Oral Presentation Session
Contemporary yoga has been blossoming at the crossroads between Hindu and Euro-American traditions for more than one century. Bringing together provocative tensions between different conceptions of body, mind, and their multiple interminglings, contemporary yoga ashrams in Euro-America are loci of self-transformation through mind-conscious bodily practice. Relying upon an ongoing inquiry on Advaita Vedanta ashrams throughout the world, I explore the relationship between transformative events, namely mantra diksa (i.e. initiation by a personal mantra), and self-reconfiguration processes reshaping practitioners' lives. By integrating insights from bio-social sciences, neuroanthropology and critical theory, I focus on key aspects of mind-body experience in advaita vedanta yoga, namely the embodiment of non-dualistic/non-binary ontologies. Non-binary ontologies are based on the belief that commonsensical dichotomies such as presence/absence, good/evil and material/immaterial are illusions to overcome in order to attain an enlightened state of consciousness. Paradox is deliberately used to unveil the illusoriness of such oppositions. Advaita yoga, for example, entails a deliberate paradox between enhancing bodily awareness and insisting on the unreality of the flesh. Mantra practice embodies this contradiction by making acoustic verbal vibrations both a hyper-sensuous and a bodily-transcending experience. I explore how non-dualistic spiritual paths are grounded in paradoxical feelings of the body, fostering a fluid dynamism between connection and disconnection to the immanence of sensations. This acquired fluidity has profoundly biological impact on the flexibility and overall physiological regulation of yogis.
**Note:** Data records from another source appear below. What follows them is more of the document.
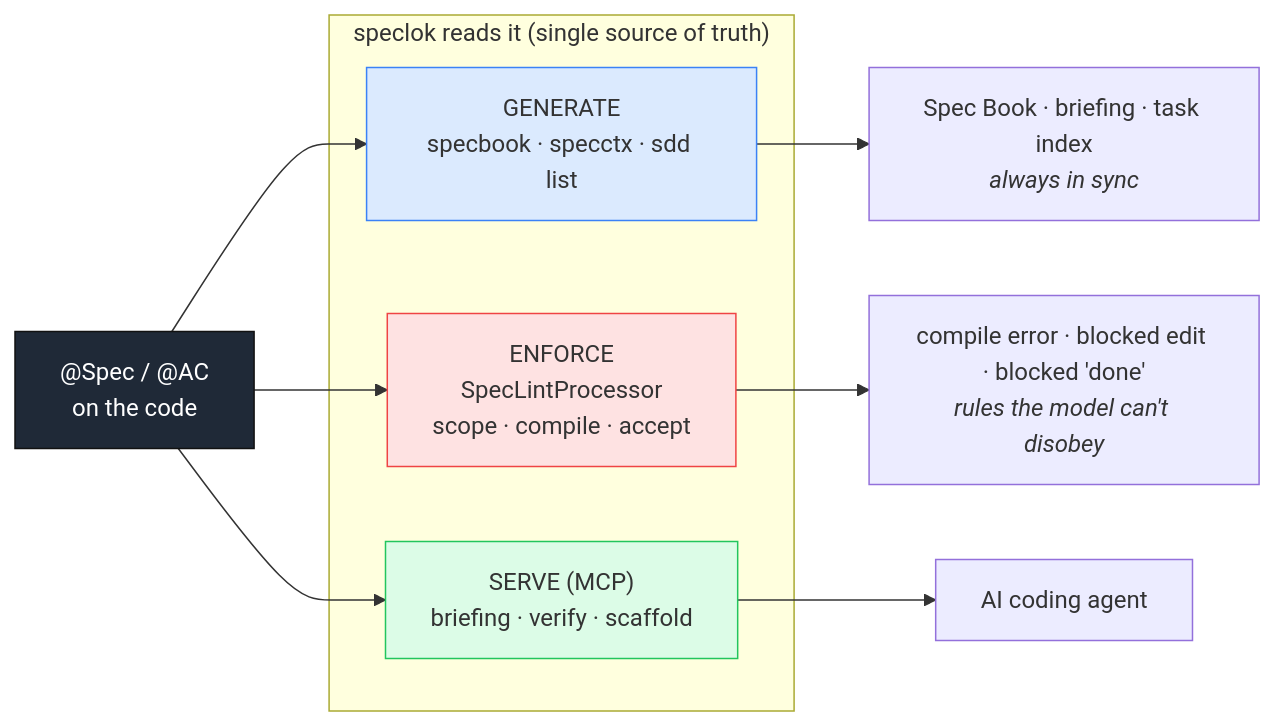
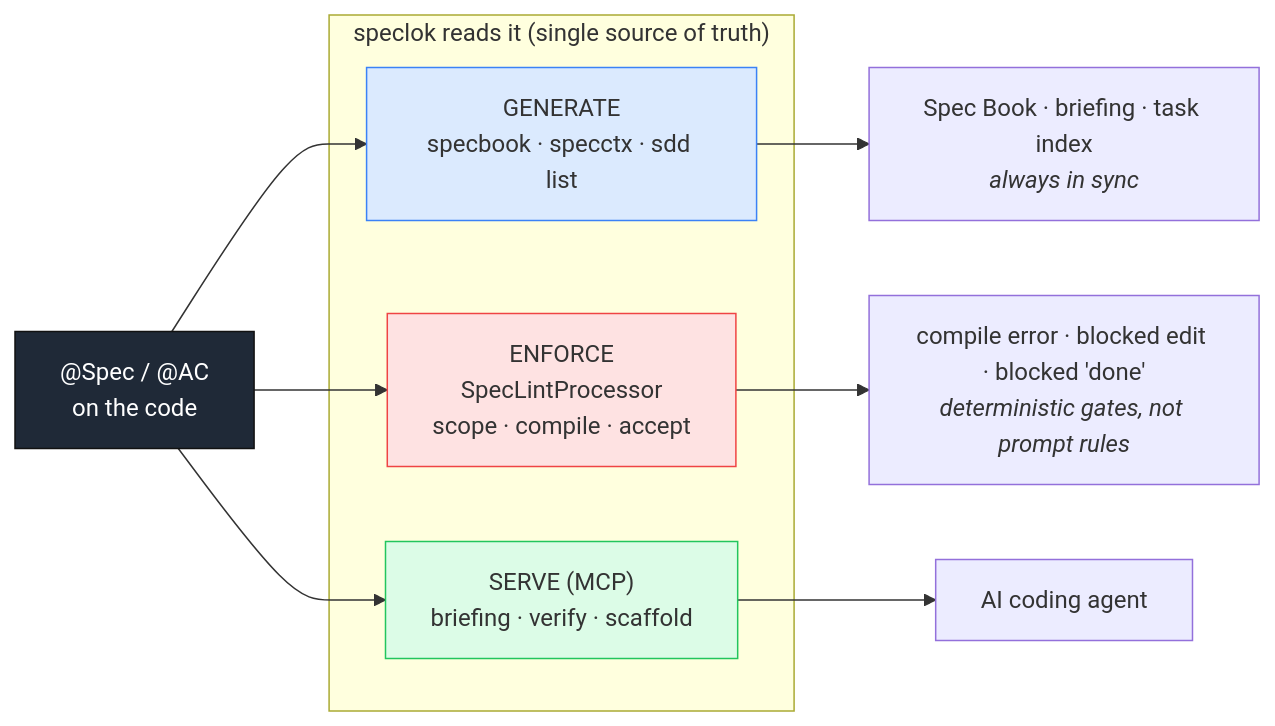
Before and after one commit to Cherobin/speclok: the first of 2 diagrams in README.md, drawn with Mermaid. The commit also changed other lines of this file and 3 other files, not shown here.

````diff
--- a/README.md
+++ b/README.md
@@ -178,20 +179,20 @@
 ```mermaid
 flowchart LR
     SRC["@Spec / @AC<br/>on the code"]:::src
 
     subgraph L["speclok reads it (single source of truth)"]
       GEN["GENERATE<br/>specbook · specctx · sdd list"]:::gen
       ENF["ENFORCE<br/>SpecLintProcessor<br/>scope · compile · accept"]:::enf
       MCP["SERVE (MCP)<br/>briefing · verify · scaffold"]:::mcp
     end
 
     SRC --> GEN & ENF & MCP
     GEN --> D["Spec Book · briefing · task index<br/><i>always in sync</i>"]
-    ENF --> B["compile error · blocked edit · blocked 'done'<br/><i>rules the model can't disobey</i>"]
+    ENF --> B["compile error · blocked edit · blocked 'done'<br/><i>deterministic gates, not prompt rules</i>"]
     MCP --> A["AI coding agent"]
 
     classDef src fill:#1f2937,color:#fff,stroke:#111;
     classDef gen fill:#dbeafe,stroke:#3b82f6;
     classDef enf fill:#fee2e2,stroke:#ef4444;
     classDef mcp fill:#dcfce7,stroke:#22c55e;
 ```
````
Thus, mantra practice is a salient site or understanding the bio-looping between bodily transformation, cultural meaning, and the ontology of the "disembodied flesh".